A raft of European countries have recognised Guaido after the deadline they set for Maduro to call elections passed, and the Lima group which includes Canada, Brazil and Colombia reiterated their support for Guaido last night after a meeting in Ottawa.

Maduro still retains the support of international heavyweights Russia and China.

But as the politicians debate over who will lead the country, millions of Venezuelan citizens are still leaving the country.

Faced with money that's not worth the paper it's printed on, food and medicine shortages, many are making the most difficult decision of their lives.

Nelly Pompa's son Miguel is one of the estimated three million Venezuelans who have already left the country.
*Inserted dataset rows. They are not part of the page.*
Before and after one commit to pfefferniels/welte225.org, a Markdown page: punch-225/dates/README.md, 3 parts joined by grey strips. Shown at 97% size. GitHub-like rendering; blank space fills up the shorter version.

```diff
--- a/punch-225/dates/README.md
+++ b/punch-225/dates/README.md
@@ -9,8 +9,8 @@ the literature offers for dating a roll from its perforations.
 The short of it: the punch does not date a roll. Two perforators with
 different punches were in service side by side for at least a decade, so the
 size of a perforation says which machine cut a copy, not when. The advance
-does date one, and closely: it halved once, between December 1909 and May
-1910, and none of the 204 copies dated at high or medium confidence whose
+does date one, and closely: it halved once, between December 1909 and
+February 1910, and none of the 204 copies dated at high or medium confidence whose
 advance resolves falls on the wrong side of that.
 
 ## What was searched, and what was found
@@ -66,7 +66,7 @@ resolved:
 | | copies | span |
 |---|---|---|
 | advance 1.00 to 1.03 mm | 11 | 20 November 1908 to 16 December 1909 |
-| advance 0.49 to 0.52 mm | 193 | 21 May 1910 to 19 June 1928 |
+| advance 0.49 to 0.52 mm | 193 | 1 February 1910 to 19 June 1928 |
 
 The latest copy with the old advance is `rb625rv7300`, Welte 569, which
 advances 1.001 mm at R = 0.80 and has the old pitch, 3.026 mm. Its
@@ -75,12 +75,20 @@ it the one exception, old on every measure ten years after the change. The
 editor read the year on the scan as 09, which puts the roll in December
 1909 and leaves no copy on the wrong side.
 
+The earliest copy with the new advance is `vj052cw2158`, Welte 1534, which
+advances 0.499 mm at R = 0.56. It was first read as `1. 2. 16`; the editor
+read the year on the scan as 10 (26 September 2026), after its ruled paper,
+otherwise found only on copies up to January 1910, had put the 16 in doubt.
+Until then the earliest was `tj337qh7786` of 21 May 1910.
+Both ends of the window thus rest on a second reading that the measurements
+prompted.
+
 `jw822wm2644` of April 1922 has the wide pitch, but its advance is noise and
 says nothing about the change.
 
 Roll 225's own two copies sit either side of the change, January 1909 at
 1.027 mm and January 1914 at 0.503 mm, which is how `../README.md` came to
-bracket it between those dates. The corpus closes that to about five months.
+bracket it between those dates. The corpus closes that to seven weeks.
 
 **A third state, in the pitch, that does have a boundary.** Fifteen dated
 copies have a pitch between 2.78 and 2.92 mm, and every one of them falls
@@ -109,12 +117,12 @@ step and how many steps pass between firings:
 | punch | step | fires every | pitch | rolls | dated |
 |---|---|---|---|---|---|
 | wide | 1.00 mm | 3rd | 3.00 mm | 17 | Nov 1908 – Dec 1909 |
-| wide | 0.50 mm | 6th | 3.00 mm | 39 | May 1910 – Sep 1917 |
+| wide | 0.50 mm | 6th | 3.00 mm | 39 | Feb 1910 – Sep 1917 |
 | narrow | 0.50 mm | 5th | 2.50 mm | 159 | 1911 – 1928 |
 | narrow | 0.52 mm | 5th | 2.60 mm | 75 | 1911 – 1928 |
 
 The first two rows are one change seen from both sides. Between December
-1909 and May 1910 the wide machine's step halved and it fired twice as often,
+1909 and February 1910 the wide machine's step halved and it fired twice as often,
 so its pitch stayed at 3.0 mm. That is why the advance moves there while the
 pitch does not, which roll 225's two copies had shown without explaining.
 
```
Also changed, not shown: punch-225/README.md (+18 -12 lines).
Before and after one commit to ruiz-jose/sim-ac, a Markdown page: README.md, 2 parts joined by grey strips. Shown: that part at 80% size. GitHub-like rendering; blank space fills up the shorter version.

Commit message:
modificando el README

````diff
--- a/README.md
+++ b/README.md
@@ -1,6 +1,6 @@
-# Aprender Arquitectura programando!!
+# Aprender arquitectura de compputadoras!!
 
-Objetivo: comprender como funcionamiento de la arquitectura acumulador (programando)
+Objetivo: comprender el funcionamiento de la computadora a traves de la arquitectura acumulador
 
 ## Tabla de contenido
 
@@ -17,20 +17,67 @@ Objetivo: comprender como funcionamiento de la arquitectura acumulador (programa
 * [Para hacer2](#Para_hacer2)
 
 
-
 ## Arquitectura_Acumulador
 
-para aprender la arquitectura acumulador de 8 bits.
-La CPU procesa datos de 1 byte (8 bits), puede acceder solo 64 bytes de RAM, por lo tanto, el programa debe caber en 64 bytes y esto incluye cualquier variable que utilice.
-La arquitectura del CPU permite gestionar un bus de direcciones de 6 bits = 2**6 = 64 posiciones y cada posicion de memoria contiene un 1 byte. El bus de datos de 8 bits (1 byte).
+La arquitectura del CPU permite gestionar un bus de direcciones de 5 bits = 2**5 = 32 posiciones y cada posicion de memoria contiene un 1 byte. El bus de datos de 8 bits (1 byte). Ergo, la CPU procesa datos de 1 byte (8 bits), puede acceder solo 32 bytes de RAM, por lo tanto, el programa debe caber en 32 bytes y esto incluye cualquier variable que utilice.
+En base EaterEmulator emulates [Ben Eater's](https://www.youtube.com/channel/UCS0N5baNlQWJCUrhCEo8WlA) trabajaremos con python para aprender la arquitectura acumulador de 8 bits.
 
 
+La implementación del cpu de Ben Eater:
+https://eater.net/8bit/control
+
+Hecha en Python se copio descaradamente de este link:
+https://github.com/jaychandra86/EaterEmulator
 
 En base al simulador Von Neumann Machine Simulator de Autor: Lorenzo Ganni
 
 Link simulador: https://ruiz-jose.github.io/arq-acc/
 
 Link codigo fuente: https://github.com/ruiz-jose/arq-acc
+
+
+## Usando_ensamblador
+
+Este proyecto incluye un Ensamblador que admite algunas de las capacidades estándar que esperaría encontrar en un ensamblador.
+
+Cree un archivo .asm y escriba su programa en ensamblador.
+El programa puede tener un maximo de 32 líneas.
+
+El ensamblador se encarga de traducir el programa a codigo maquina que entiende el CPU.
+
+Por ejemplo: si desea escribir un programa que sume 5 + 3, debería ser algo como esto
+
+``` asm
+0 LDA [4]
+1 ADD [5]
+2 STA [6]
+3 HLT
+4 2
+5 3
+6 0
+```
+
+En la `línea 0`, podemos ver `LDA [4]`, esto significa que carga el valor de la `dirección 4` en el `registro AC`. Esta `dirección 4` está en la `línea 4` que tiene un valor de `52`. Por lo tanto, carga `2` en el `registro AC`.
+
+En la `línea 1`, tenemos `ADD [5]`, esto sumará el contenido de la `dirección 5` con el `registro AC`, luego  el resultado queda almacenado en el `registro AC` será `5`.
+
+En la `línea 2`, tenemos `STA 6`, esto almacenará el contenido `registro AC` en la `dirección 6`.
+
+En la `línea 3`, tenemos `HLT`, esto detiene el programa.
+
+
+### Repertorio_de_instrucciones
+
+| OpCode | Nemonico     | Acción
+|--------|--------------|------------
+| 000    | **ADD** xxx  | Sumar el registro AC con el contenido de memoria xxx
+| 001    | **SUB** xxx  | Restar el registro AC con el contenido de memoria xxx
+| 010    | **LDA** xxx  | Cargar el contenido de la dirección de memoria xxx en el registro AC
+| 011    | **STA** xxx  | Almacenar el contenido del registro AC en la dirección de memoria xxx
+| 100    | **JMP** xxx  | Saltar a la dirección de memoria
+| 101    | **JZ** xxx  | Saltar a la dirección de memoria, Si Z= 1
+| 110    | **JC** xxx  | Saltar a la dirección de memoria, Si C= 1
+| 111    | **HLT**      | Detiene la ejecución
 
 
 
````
He lives in nearby Argentina, and sends money back to his mother as often as he can. But nothing can truly compensate for their separation.

“When we last saw each other, he was the happiest," said Pompa.

"He's my child, I miss him a lot. When I speak about him my eyes tear up. It is very painful. Very painful."

Others are only just now dealing with the choice to leave. Andrea Fonseca just collected her last pay cheque from her waitressing job and will be leaving shortly, also for Argentina. She made the difficult decision after she had to borrow money to buy her mother's medication.

“I am very very sad," she said.

"It is not easy go to a place that you don’t want to go. Leave your family. Leave your mum. Leave your friends. Even your partner. Everything. It is not easy”.

Watch some stories of the Venezuelan exodus in the player above.